---- Data

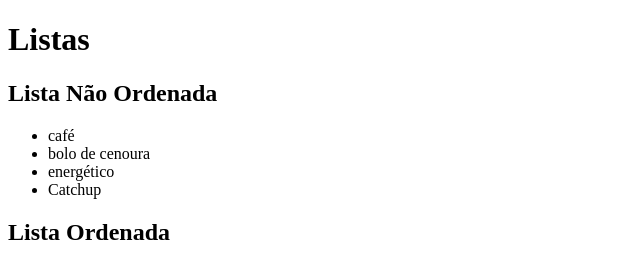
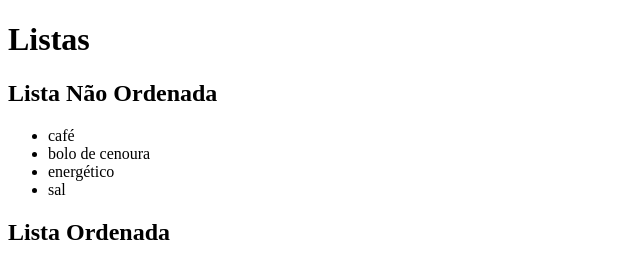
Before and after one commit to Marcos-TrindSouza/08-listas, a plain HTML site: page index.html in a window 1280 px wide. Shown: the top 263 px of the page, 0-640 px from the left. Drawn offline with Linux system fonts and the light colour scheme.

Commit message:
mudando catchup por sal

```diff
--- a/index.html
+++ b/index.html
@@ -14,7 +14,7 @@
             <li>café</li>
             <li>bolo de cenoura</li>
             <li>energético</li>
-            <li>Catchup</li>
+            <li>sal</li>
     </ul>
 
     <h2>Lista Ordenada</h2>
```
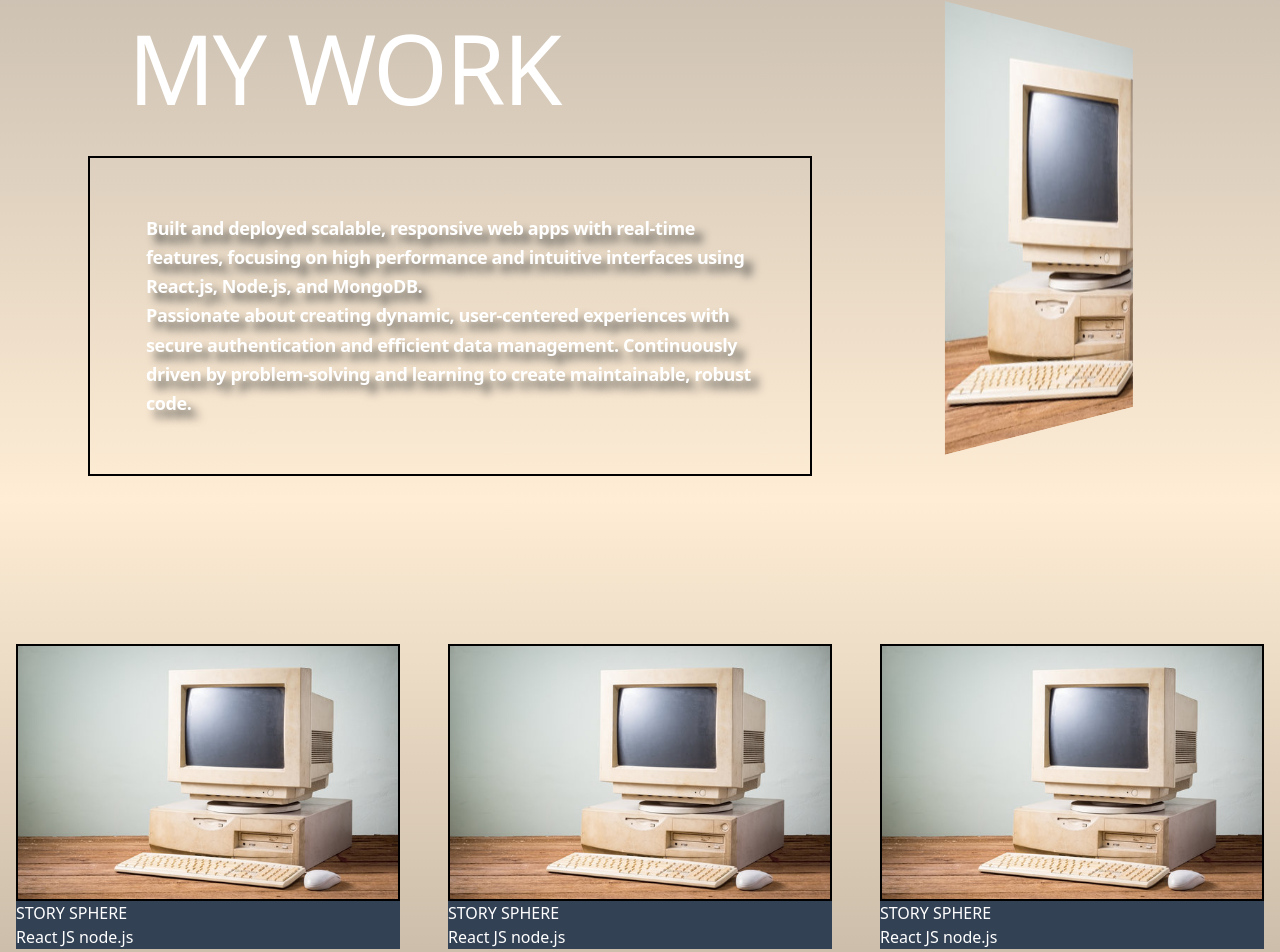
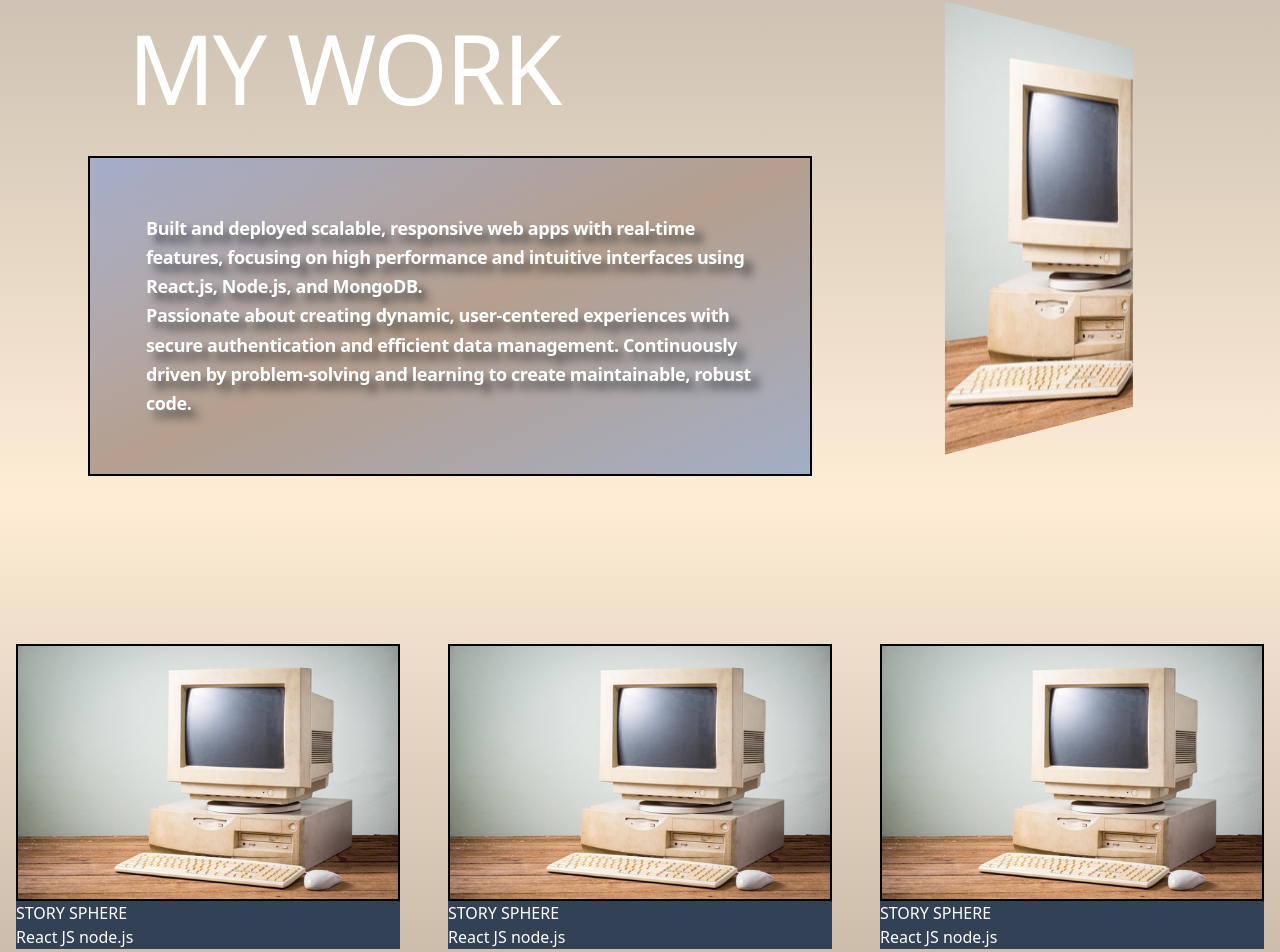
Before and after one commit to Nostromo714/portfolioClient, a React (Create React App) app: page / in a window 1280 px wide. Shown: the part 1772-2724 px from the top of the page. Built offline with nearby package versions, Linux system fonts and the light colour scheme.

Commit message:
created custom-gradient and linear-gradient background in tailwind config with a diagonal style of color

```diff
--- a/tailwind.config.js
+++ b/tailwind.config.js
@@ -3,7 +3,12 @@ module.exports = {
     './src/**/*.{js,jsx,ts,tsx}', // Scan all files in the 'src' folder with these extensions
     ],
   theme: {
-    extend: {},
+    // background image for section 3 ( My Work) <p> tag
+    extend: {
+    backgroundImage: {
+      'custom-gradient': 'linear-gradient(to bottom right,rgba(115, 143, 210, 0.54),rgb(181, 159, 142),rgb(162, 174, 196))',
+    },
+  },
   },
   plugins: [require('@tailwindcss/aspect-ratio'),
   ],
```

--------

Task to carry out :: For each line in the material above that contains the string "index", make a copy.

Answer below ::
Before and after one commit to Marcos-TrindSouza/08-listas, a plain HTML site: page index.html in a window 1280 px wide. Shown: the top 263 px of the page, 0-640 px from the left. Drawn offline with Linux system fonts and the light colour scheme.
--- a/index.html
+++ b/index.html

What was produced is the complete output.